Celie goes to visit Sofia, and talks to her while she is fixing the roof. Celie asks how she and Harpo are doing. Sofia says that he is not eating so much anymore. Celie tells her she thinks he was trying to gain weight to become bigger than Sofia so he could fight her. Sofia says she is tired of Harpo trying to make her mind and believes he should have a dog instead of a wife. She tells Celie she would like to leave with the children and go live with her sister. Celie is painfully reminded of Nettie and wishes she had somewhere like that to run.
Sofia says she loves Harpo, but that he often makes her feel hostile. She says that she is not interested in sex with Harpo anymore, for he just climbs on top of her even when she is too tired. He does not even notice her disinterest when they have sex. Celie is reminded of Albert who climbs on her for ten minutes before falling asleep. She thinks of how she never feels anything "stirring down there" unless she thinks about Shug. The women look back towards the house where Shug and Albert sit on the porch. He is getting something out of her hair.
In this chapter, Sofia talks to Celie about the disintegration of her marriage, largely due to Harpo's insistence on trying to dominate, even in their sex life. Ironically, in his efforts to control Sofia, he is driving her away; rather than submit to his will, Sofia tells Celie she is thinking about taking the children and going to live at her sister's.

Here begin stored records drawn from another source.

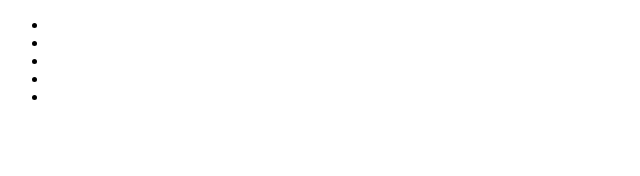
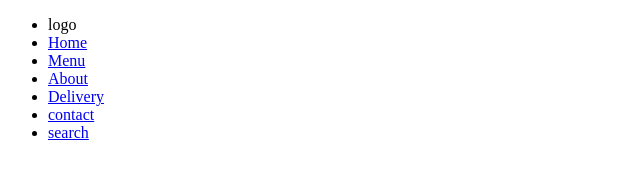
Before and after one commit to Laxmiptl830/landing-page, a plain HTML site: page index.html in a window 1280 px wide. Shown: the whole page, without its empty margins (0-640 px from the left). Drawn offline with Linux system fonts and the light colour scheme.

Commit message:
header added

```diff
--- a/index.html
+++ b/index.html
@@ -10,11 +10,13 @@
     <header>
         <div>
             <ul>
-                <li></li>
-                <li></li>
-                <li></li>
-                <li></li>
-                <li></li>
+                <li>logo</li>
+                <li><a href="#">Home</a></li>
+                <li><a href="#">Menu</a></li>
+                <li><a href="#">About</a></li>
+                <li><a href="#">Delivery</a></li>
+                <li><a href="#">contact</a></li>
+                <li><a href="#">search</a></li>
             </ul>
         </div>
     </header>
```
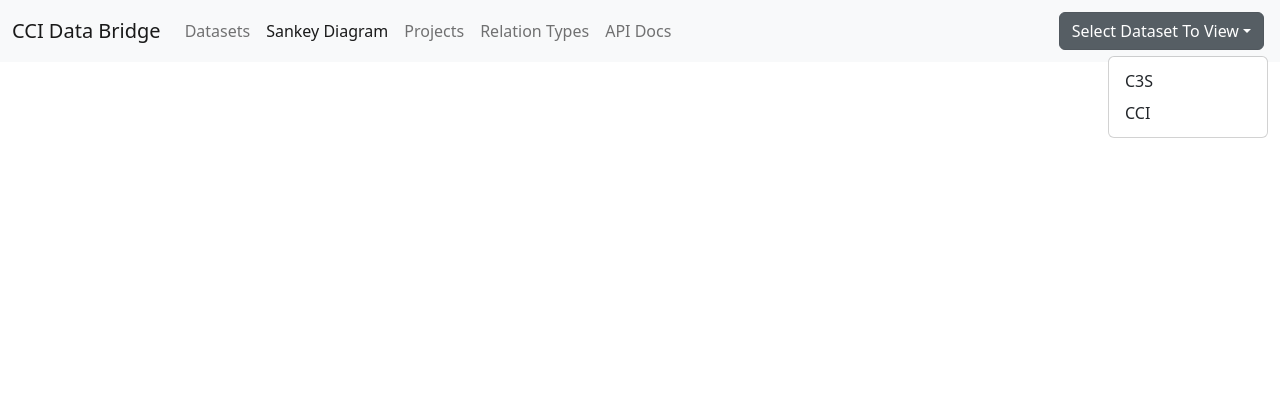
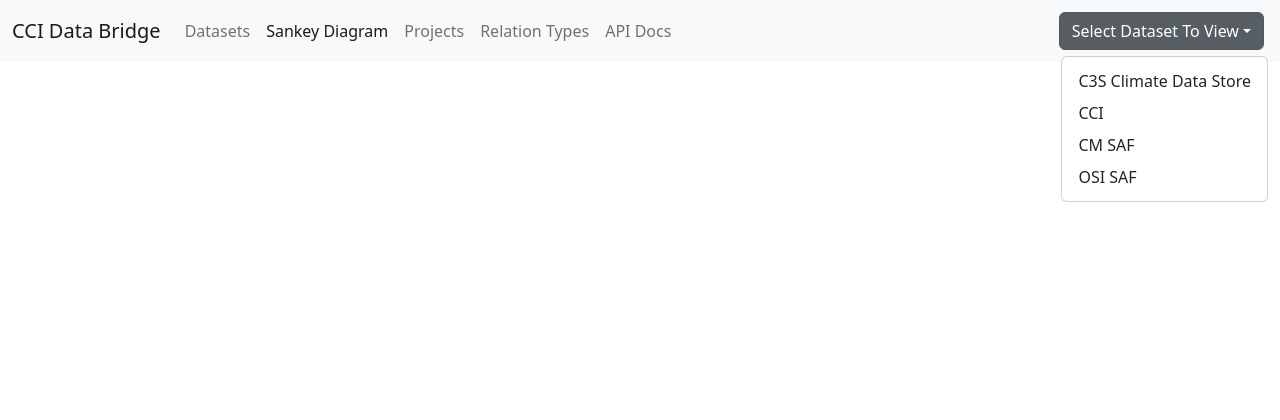
Before and after one commit to cedadev/cci_data_bridge, a Django app: template templates/cci_data_bridge/sankey.html in a window 1280 px wide, after a click on "Select Dataset To View". Shown: the top 420 px of the page. Run offline with Django 4.2, Linux system fonts and the light colour scheme; the template is opened without the code that fills it, so the values that code supplies are empty.

Commit message:
Add OSI SAF and CM SAF projects

```diff
--- a/cci_data_bridge/management/commands/import_spreadsheet.py
+++ b/cci_data_bridge/management/commands/import_spreadsheet.py
@@ -83,9 +83,6 @@
     )
     providers["CM SAF"] = Project.objects.create(
         name="CM SAF"
-    )
-    providers["C3S"] = Project.objects.create(
-        name="C3S"
     )
     return providers
 
--- a/cci_data_bridge/static/cci_data_bridge/openAPI.yaml
+++ b/cci_data_bridge/static/cci_data_bridge/openAPI.yaml
@@ -64,7 +64,7 @@
       description: |
         The name of a project
 
-        Possible values are `cci` and `c3s`. The default value is `cci`.
+        Possible values are `cci`, `c3s` `cm` and `osi`. The default value is `cci`.
       name: project
       in: path
       required: true
@@ -73,6 +73,8 @@
         enum:
           - cci
           - c3s
+          - cm
+          - osi
         default: cci
         example: cci
 
--- a/cci_data_bridge/views.py
+++ b/cci_data_bridge/views.py
@@ -398,6 +398,12 @@
         elif project.lower() == "c3s":
             datasets = Dataset.objects.filter(dataset_provider="C3S Climate Data Store")
             project = "C3S"
+        elif project.lower() == "cm":
+            datasets = Dataset.objects.filter(dataset_provider="CM SAF")
+            project = "CM"
+        elif project.lower() == "osi":
+            datasets = Dataset.objects.filter(dataset_provider="OSI SAF")
+            project = "OSI"
         else:
             # could be an ecv
             datasets = Dataset.objects.filter(ecvs=project)
--- a/templates/cci_data_bridge/sankey.html
+++ b/templates/cci_data_bridge/sankey.html
@@ -11,10 +11,16 @@
 
     <ul class="dropdown-menu dropdown-menu-end">
         <li>
-            <a class="dropdown-item" href="{%url 'sankey' 'c3s' %}">C3S</a>
+            <a class="dropdown-item" href="{%url 'sankey' 'c3s' %}">C3S Climate Data Store</a>
         </li>
         <li>
             <a class="dropdown-item" href="{%url 'sankey' 'cci' %}">CCI</a>
+        </li>
+        <li>
+            <a class="dropdown-item" href="{%url 'sankey' 'cm' %}">CM SAF</a>
+        </li>
+        <li>
+            <a class="dropdown-item" href="{%url 'sankey' 'osi' %}">OSI SAF</a>
         </li>
         {% for dataset in dataset_list %}
         <li>
```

Celie recognizes more and more her erotic interest in Shug Avery. She has suffered through forced sex since she was fourteen, never having a sexual longing for a man. Now she feels a stirring for Shug, which she does not see as unnatural. She never questions that Shug is a woman and that such love is disdained by society and religion. In comparison to the evil of patriarchal sexuality, her lesbian desire for Shug seems sane and wholesome.